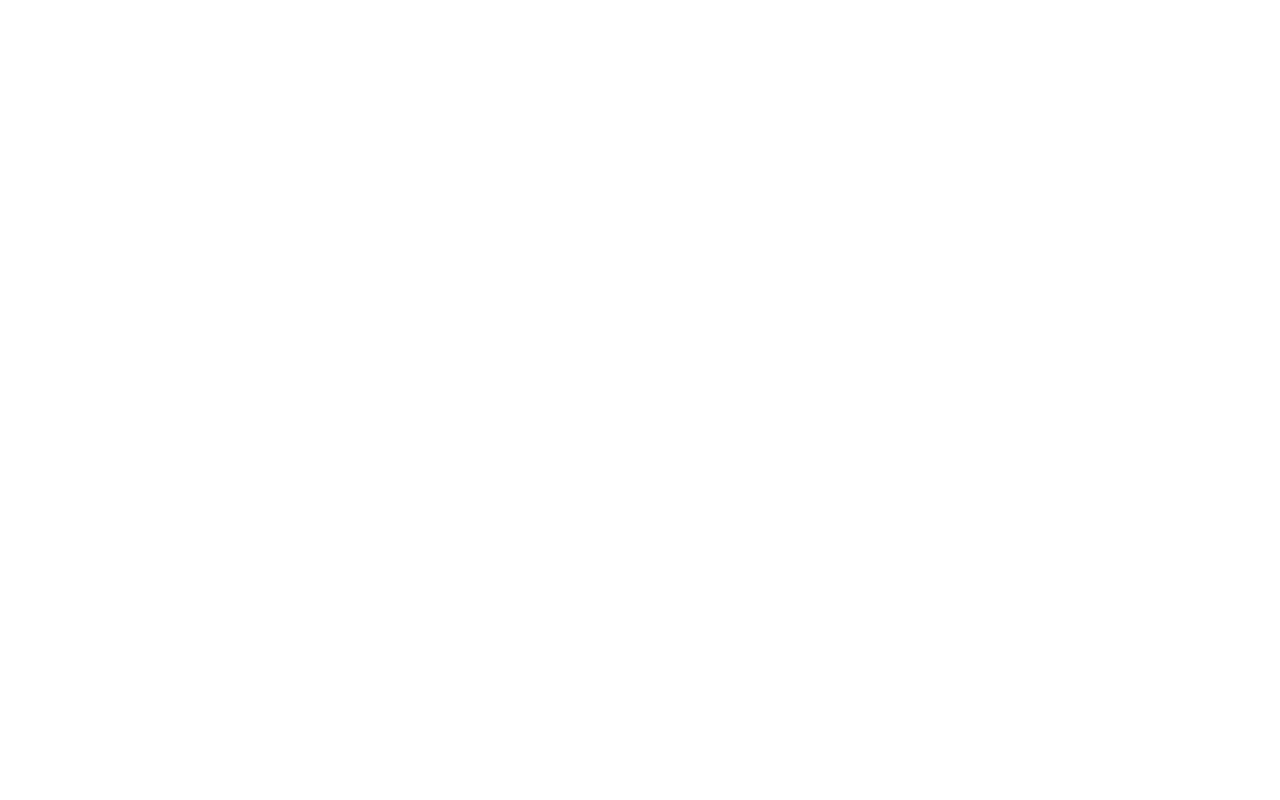
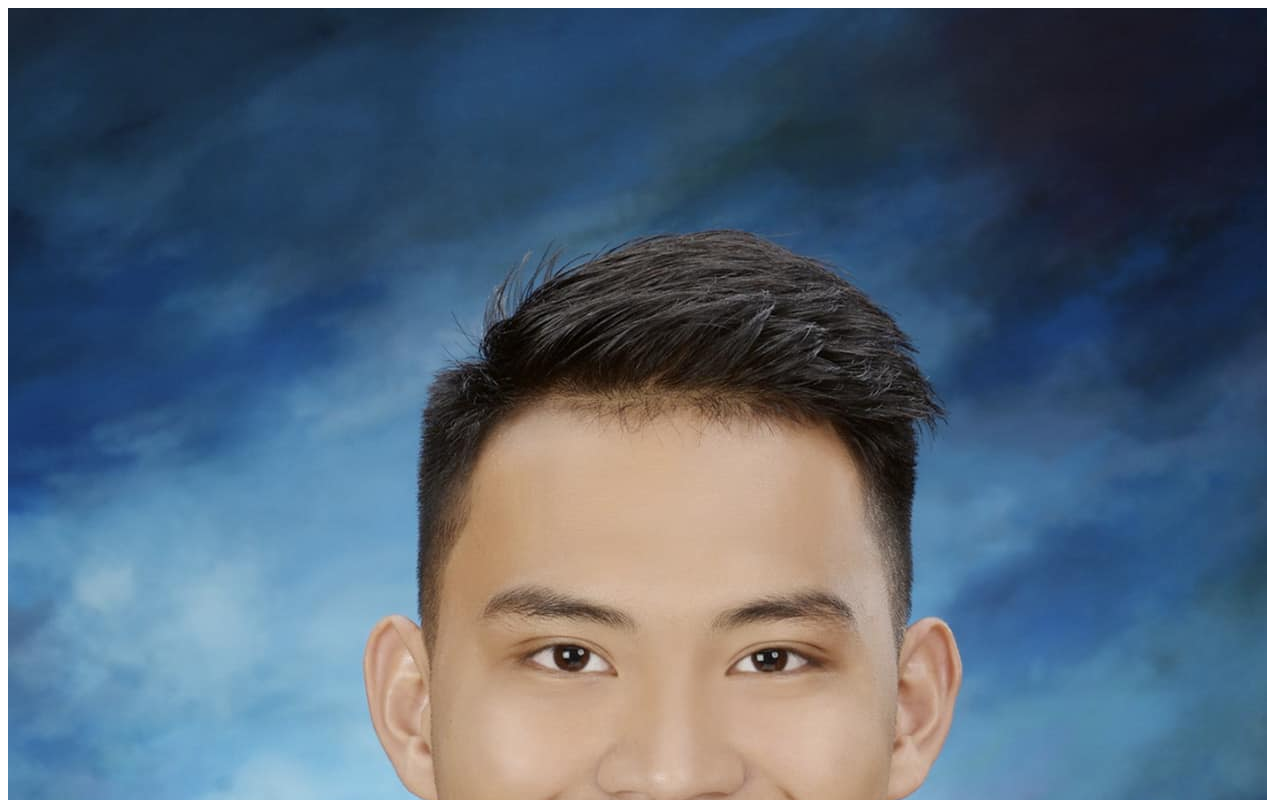
Before and after one commit to jeanmikhaelfuentes/responsive-profile-card, a plain HTML site: page index.html in a window 1280 px wide. Shown: the top 800 px of the page. Drawn offline with nearby package versions, Linux system fonts and the light colour scheme.

Commit message:
HTML Code for Profile Card

```diff
--- a/index.html
+++ b/index.html
@@ -14,6 +14,10 @@
     <link href='https://unpkg.com/boxicons@2.1.4/css/boxicons.min.css' rel='stylesheet'>
 </head>
 <body>
-
+    <div class="profile-card">
+        <div class="image">
+            <img src="profile.jpg" alt="" class="profile-img">
+        </div>
+    </div>
 </body>
 </html>
```
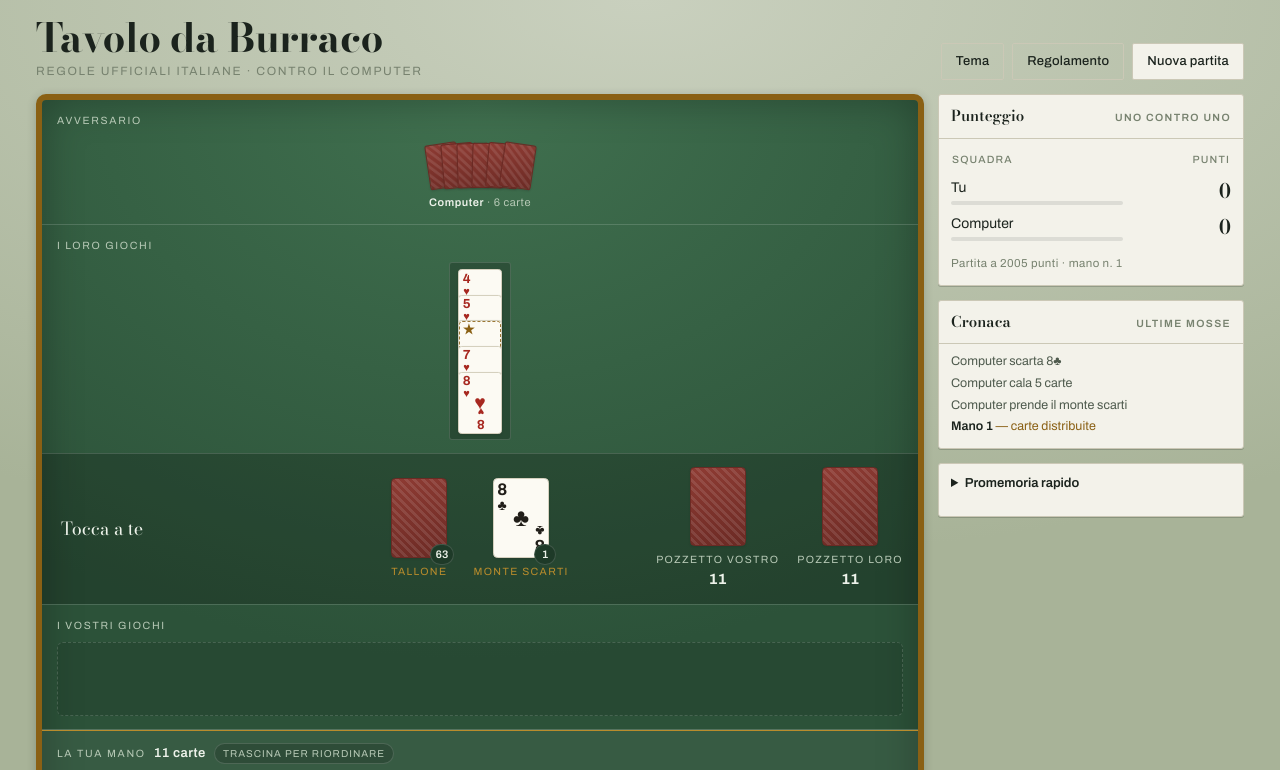
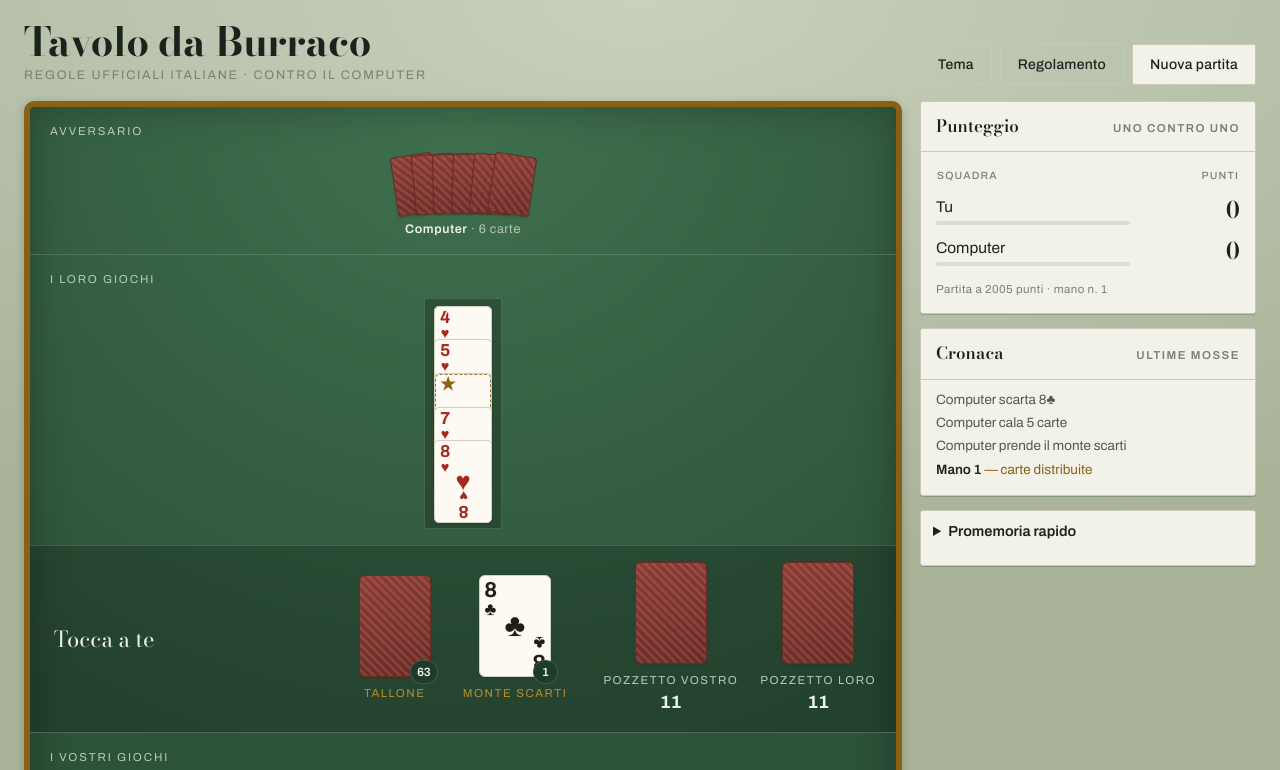
Before and after one commit to BlackLabell/burraco, a website with bundled scripts: page index.html in a window 1280 px wide. Shown: the top 770 px of the page. Built offline with nearby package versions, Linux system fonts and the light colour scheme.

Commit message:
Add files via upload

```diff
--- a/src/ui.js
+++ b/src/ui.js
@@ -149,9 +149,11 @@ function meldsHTML(team, clickable) {
     return (a.type === 'set' ? a.rank : a.lo) - (b.type === 'set' ? b.rank : b.lo);
   });
   const carte = melds.reduce((s, m) => s + m.slots.length, 0);
-  const stretto = window.innerWidth < 620;
+  const w = window.innerWidth;
   let cw = carte <= 14 ? 44 : carte <= 24 ? 39 : carte <= 34 ? 34 : carte <= 46 ? 30 : 27;
-  if (stretto) cw = Math.round(cw * 0.62);
+  // stretto: si rimpicciolisce per starci; largo: si ingrandisce perché c'è posto
+  const scala = w < 620 ? 0.62 : w < 1100 ? 1 : w < 1560 ? 1.32 : 1.52;
+  cw = Math.round(cw * scala);
   return {
     cw,
     html: melds.map(m => meldHTML(m, clickable(m))).join(''),
--- a/styles.css
+++ b/styles.css
@@ -486,3 +486,77 @@ details.rules b{color:var(--ink)}
   .pile{--cw:40px}
   .seat .fan{--cw:23px}
 }
+
+/* ══════════════════════════════════════════════════════════════
+   PC — schermo largo, tutto più grande.
+   Le misure delle carte sono legate a --cw: basta alzarlo e
+   numeri, semi e figure crescono insieme, senza sfocature.
+   ══════════════════════════════════════════════════════════════ */
+@media (min-width:1100px){
+  body{font-size:16.5px}
+  .wrap{max-width:1500px; padding:22px 24px 34px; gap:16px}
+  .layout{grid-template-columns:minmax(0,1fr) 336px; gap:18px}
+
+  .brand p{font-size:12.5px}
+  .btn{padding:9px 17px; font-size:14px}
+
+  .zone{padding:16px 20px}
+  .seat-label{font-size:11.5px}
+  .seat-label b{font-size:15px}
+  .chip{font-size:11px; padding:3px 10px}
+
+  .hand{--cw:82px; gap:8px}
+  .board.turno .hand{--cw:94px}
+  .hand .card.gap-before{margin-left:32px}
+
+  .pile{--cw:72px; gap:8px}
+  .pile .cap{font-size:11.5px}
+  .pile .cap b{font-size:18px}
+  .pilewrap .count{min-width:25px; font-size:12px; padding:2px 6px}
+  .center{gap:22px}
+  .center .piles{gap:32px}
+  .center .pozzetti{gap:22px}
+
+  .seat .fan{--cw:42px}
+  .seat .fan .card + .card{margin-left:-25px}
+  .seat .who{font-size:12.5px}
+  .seats{gap:34px}
+
+  .state .now{font-size:22px}
+  .state .step{font-size:14px}
+  .state li{font-size:13px}
+
+  .melds{gap:13px; min-height:92px}
+  .meld{padding:7px 9px 5px}
+  .meld .punti{font-size:12.5px}
+  .melds.zona .placeholder{font-size:14px}
+  .empty-note{font-size:14px}
+
+  .actions{gap:10px; padding-top:15px; margin-top:15px}
+  .hint{font-size:14.5px}
+
+  .side-h{font-size:17px; padding:12px 15px}
+  .side-h span{font-size:11.5px}
+  .score{padding:15px}
+  .score td{font-size:15.5px}
+  .score td.n{font-size:23px}
+  .log{font-size:13.5px; padding:10px 15px 15px; max-height:290px}
+  details.rules summary{font-size:14.5px}
+  details.rules p, details.rules li{font-size:13.5px}
+}
+
+/* schermi molto larghi: un altro scatto */
+@media (min-width:1560px){
+  body{font-size:17.5px}
+  .wrap{max-width:1720px}
+  .layout{grid-template-columns:minmax(0,1fr) 360px}
+  .hand{--cw:94px; gap:9px}
+  .board.turno .hand{--cw:108px}
+  .pile{--cw:84px}
+  .pile .cap b{font-size:20px}
+  .seat .fan{--cw:48px}
+  .seat .fan .card + .card{margin-left:-29px}
+  .state .now{font-size:25px}
+  .melds{min-height:106px}
+  .zone{padding:19px 24px}
+}
--- a/sw.js
+++ b/sw.js
@@ -1,6 +1,6 @@
 /* Service worker: tiene l'app giocabile anche senza connessione.
    Alza VERSIONE a ogni rilascio: la vecchia cache viene buttata. */
-const VERSIONE = 'burraco-v9';
+const VERSIONE = 'burraco-v10';
 
 const FILE = [
   './',
```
------------------------------
Problem details:
The string "round" marks the lines to return from the material. Copy each one.

Output for this task:
-  if (stretto) cw = Math.round(cw * 0.62);
+  cw = Math.round(cw * scala);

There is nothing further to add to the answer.